Your reply should be the records below, duplicated exactly, with any picture removed.

--- --- ---

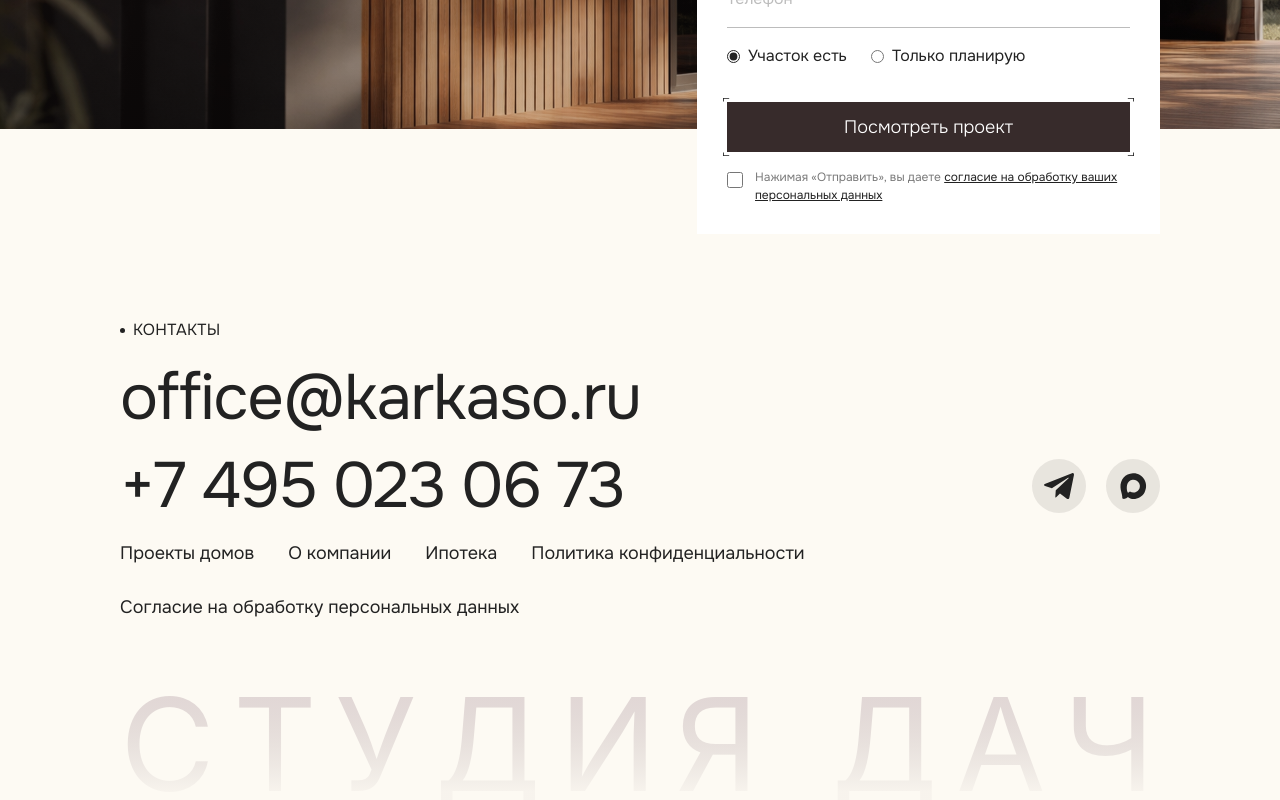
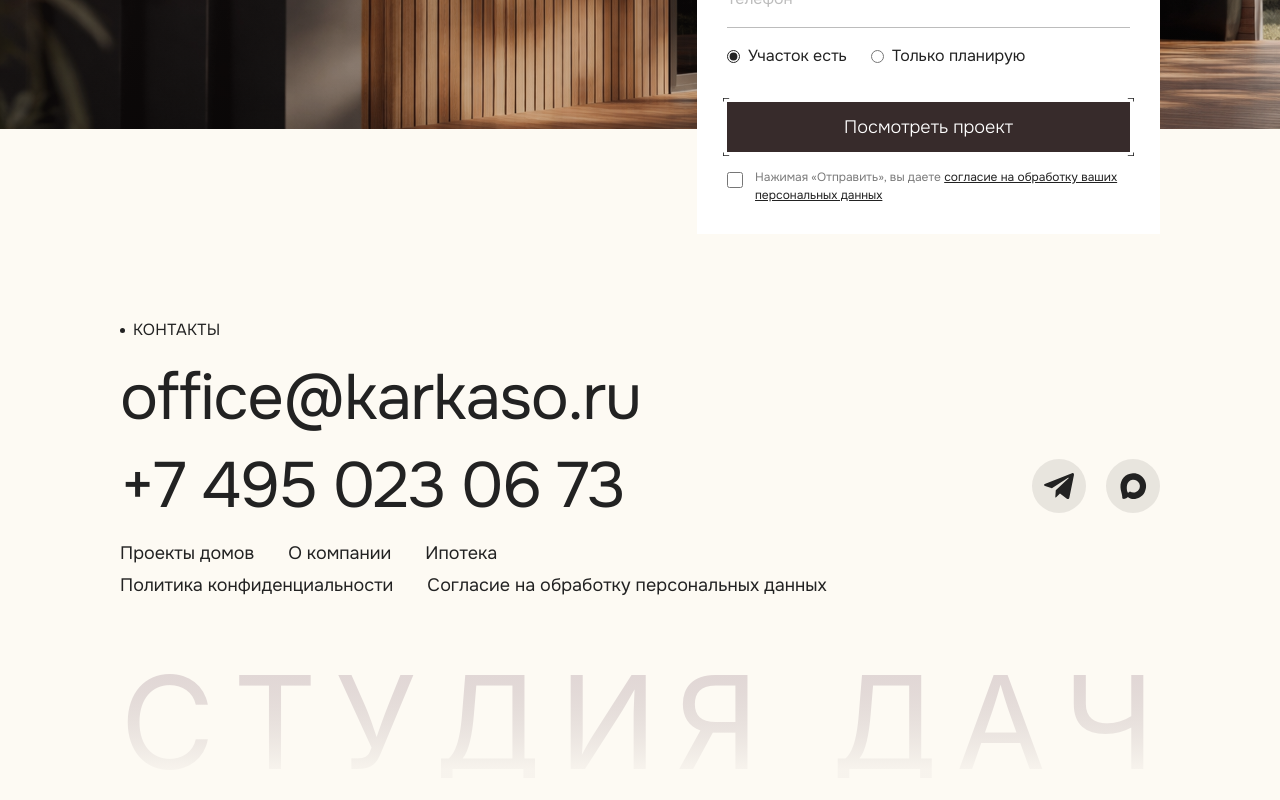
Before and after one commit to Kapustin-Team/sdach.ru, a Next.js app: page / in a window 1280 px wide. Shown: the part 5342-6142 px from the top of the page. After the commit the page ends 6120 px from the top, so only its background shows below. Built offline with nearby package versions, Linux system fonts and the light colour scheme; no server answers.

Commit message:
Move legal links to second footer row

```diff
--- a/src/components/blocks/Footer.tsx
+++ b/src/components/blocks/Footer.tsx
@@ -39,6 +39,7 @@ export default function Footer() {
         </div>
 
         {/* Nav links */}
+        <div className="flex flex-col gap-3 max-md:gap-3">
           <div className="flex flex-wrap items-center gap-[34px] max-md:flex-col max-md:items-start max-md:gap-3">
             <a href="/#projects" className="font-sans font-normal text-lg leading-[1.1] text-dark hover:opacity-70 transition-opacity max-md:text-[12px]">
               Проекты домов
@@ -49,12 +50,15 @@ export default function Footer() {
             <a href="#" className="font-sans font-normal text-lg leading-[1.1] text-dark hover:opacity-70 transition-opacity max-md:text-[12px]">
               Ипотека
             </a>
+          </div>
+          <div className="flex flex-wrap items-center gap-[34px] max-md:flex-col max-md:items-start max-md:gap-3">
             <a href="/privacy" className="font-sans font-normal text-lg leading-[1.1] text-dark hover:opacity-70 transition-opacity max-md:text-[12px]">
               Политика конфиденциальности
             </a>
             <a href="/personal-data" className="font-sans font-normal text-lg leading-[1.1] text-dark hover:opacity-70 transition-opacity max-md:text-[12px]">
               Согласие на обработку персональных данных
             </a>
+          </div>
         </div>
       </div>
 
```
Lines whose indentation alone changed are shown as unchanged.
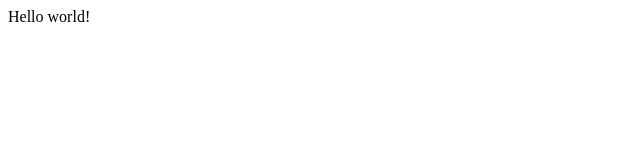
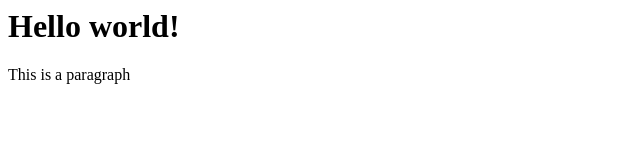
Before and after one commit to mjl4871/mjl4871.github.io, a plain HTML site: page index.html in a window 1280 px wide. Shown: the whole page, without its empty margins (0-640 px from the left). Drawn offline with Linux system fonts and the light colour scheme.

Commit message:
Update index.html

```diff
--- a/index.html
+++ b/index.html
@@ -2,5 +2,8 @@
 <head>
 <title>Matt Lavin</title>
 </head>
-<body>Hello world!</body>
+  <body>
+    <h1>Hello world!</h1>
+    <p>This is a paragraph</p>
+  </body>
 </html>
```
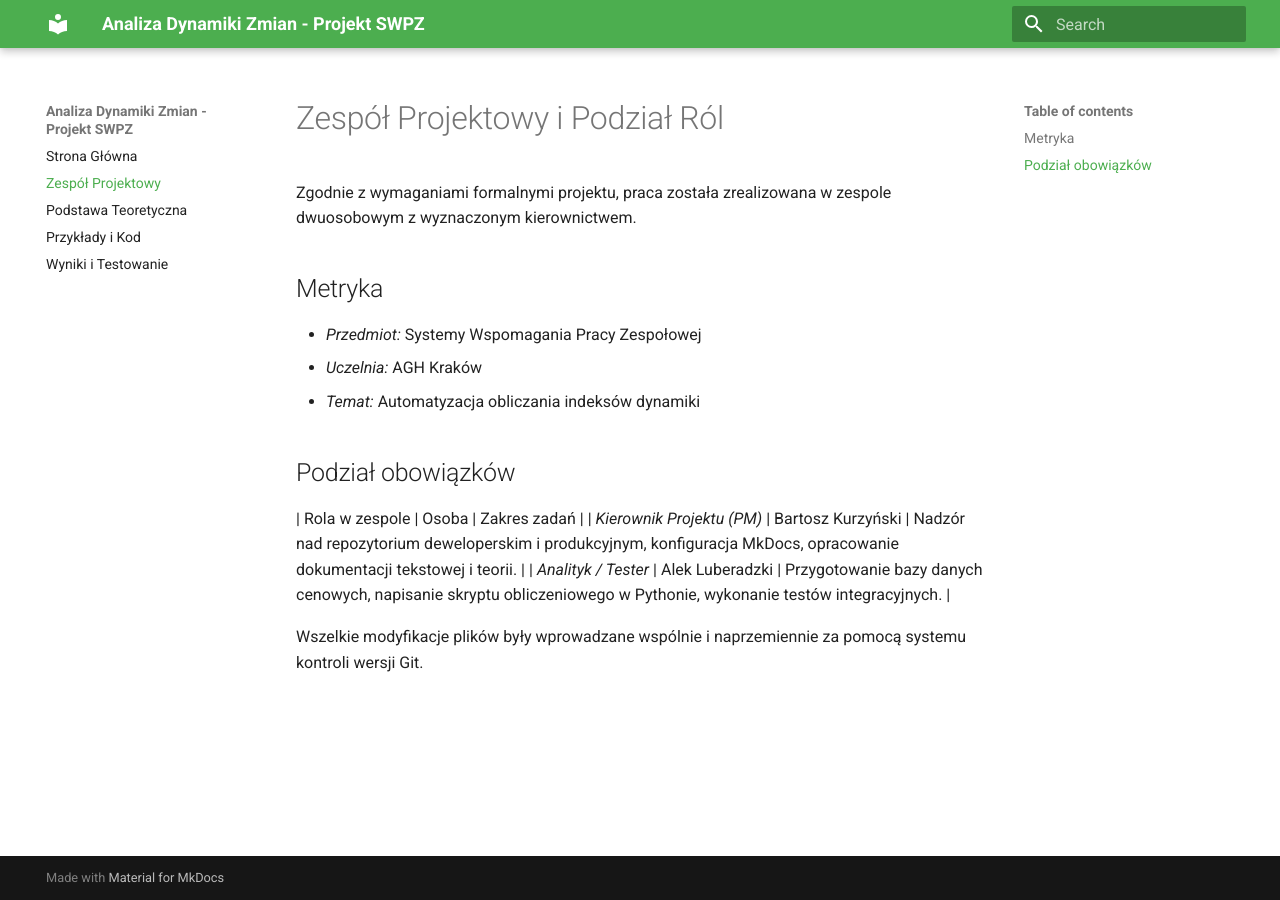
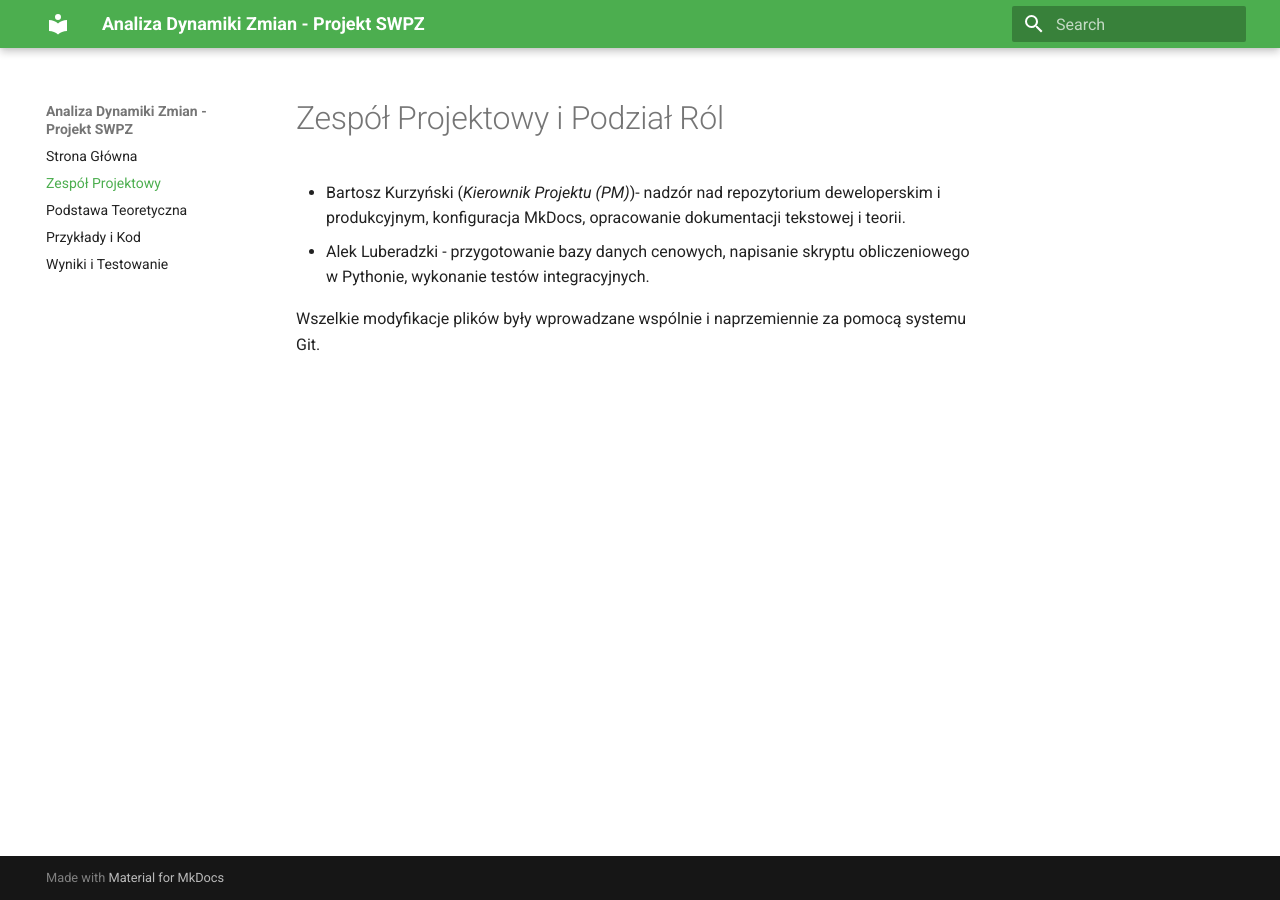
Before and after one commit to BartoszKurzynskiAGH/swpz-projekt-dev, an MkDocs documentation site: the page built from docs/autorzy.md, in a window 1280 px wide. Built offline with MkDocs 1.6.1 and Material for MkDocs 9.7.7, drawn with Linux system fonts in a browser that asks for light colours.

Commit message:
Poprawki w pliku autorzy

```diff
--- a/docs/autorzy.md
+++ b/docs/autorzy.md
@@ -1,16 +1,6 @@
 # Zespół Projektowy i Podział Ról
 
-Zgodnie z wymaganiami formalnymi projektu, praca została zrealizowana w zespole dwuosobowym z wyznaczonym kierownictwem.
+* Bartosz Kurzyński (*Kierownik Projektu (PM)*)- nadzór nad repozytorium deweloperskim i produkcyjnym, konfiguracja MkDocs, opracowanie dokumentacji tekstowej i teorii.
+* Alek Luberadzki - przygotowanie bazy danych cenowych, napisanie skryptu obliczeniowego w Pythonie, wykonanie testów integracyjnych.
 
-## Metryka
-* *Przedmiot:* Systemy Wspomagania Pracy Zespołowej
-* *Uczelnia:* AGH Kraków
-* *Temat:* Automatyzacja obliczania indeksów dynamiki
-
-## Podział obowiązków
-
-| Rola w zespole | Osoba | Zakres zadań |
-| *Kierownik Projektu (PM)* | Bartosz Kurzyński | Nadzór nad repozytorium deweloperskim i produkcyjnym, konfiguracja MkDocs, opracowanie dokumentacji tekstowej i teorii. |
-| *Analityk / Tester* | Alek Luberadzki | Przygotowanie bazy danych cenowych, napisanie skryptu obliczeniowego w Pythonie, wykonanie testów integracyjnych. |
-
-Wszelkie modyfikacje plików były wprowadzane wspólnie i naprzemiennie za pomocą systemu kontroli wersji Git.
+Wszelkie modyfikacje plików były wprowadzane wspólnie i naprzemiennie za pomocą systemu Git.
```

--- --- ---

- **PROBLEM SOLUTION**
Before and after one commit to Kapustin-Team/sdach.ru, a Next.js app: page / in a window 1280 px wide. Shown: the part 5342-6142 px from the top of the page. After the commit the page ends 6120 px from the top, so only its background shows below. Built offline with nearby package versions, Linux system fonts and the light colour scheme; no server answers.

Commit message:
Move legal links to second footer row

```diff
--- a/src/components/blocks/Footer.tsx
+++ b/src/components/blocks/Footer.tsx
@@ -39,6 +39,7 @@ export default function Footer() {
         </div>
 
         {/* Nav links */}
+        <div className="flex flex-col gap-3 max-md:gap-3">
           <div className="flex flex-wrap items-center gap-[34px] max-md:flex-col max-md:items-start max-md:gap-3">
             <a href="/#projects" className="font-sans font-normal text-lg leading-[1.1] text-dark hover:opacity-70 transition-opacity max-md:text-[12px]">
               Проекты домов
@@ -49,12 +50,15 @@ export default function Footer() {
             <a href="#" className="font-sans font-normal text-lg leading-[1.1] text-dark hover:opacity-70 transition-opacity max-md:text-[12px]">
               Ипотека
             </a>
+          </div>
+          <div className="flex flex-wrap items-center gap-[34px] max-md:flex-col max-md:items-start max-md:gap-3">
             <a href="/privacy" className="font-sans font-normal text-lg leading-[1.1] text-dark hover:opacity-70 transition-opacity max-md:text-[12px]">
               Политика конфиденциальности
             </a>
             <a href="/personal-data" className="font-sans font-normal text-lg leading-[1.1] text-dark hover:opacity-70 transition-opacity max-md:text-[12px]">
               Согласие на обработку персональных данных
             </a>
+          </div>
         </div>
       </div>
 
```
Lines whose indentation alone changed are shown as unchanged.
Before and after one commit to mjl4871/mjl4871.github.io, a plain HTML site: page index.html in a window 1280 px wide. Shown: the whole page, without its empty margins (0-640 px from the left). Drawn offline with Linux system fonts and the light colour scheme.

Commit message:
Update index.html

```diff
--- a/index.html
+++ b/index.html
@@ -2,5 +2,8 @@
 <head>
 <title>Matt Lavin</title>
 </head>
-<body>Hello world!</body>
+  <body>
+    <h1>Hello world!</h1>
+    <p>This is a paragraph</p>
+  </body>
 </html>
```
Before and after one commit to BartoszKurzynskiAGH/swpz-projekt-dev, an MkDocs documentation site: the page built from docs/autorzy.md, in a window 1280 px wide. Built offline with MkDocs 1.6.1 and Material for MkDocs 9.7.7, drawn with Linux system fonts in a browser that asks for light colours.

Commit message:
Poprawki w pliku autorzy

```diff
--- a/docs/autorzy.md
+++ b/docs/autorzy.md
@@ -1,16 +1,6 @@
 # Zespół Projektowy i Podział Ról
 
-Zgodnie z wymaganiami formalnymi projektu, praca została zrealizowana w zespole dwuosobowym z wyznaczonym kierownictwem.
+* Bartosz Kurzyński (*Kierownik Projektu (PM)*)- nadzór nad repozytorium deweloperskim i produkcyjnym, konfiguracja MkDocs, opracowanie dokumentacji tekstowej i teorii.
+* Alek Luberadzki - przygotowanie bazy danych cenowych, napisanie skryptu obliczeniowego w Pythonie, wykonanie testów integracyjnych.
 
-## Metryka
-* *Przedmiot:* Systemy Wspomagania Pracy Zespołowej
-* *Uczelnia:* AGH Kraków
-* *Temat:* Automatyzacja obliczania indeksów dynamiki
-
-## Podział obowiązków
-
-| Rola w zespole | Osoba | Zakres zadań |
-| *Kierownik Projektu (PM)* | Bartosz Kurzyński | Nadzór nad repozytorium deweloperskim i produkcyjnym, konfiguracja MkDocs, opracowanie dokumentacji tekstowej i teorii. |
-| *Analityk / Tester* | Alek Luberadzki | Przygotowanie bazy danych cenowych, napisanie skryptu obliczeniowego w Pythonie, wykonanie testów integracyjnych. |
-
-Wszelkie modyfikacje plików były wprowadzane wspólnie i naprzemiennie za pomocą systemu kontroli wersji Git.
+Wszelkie modyfikacje plików były wprowadzane wspólnie i naprzemiennie za pomocą systemu Git.
```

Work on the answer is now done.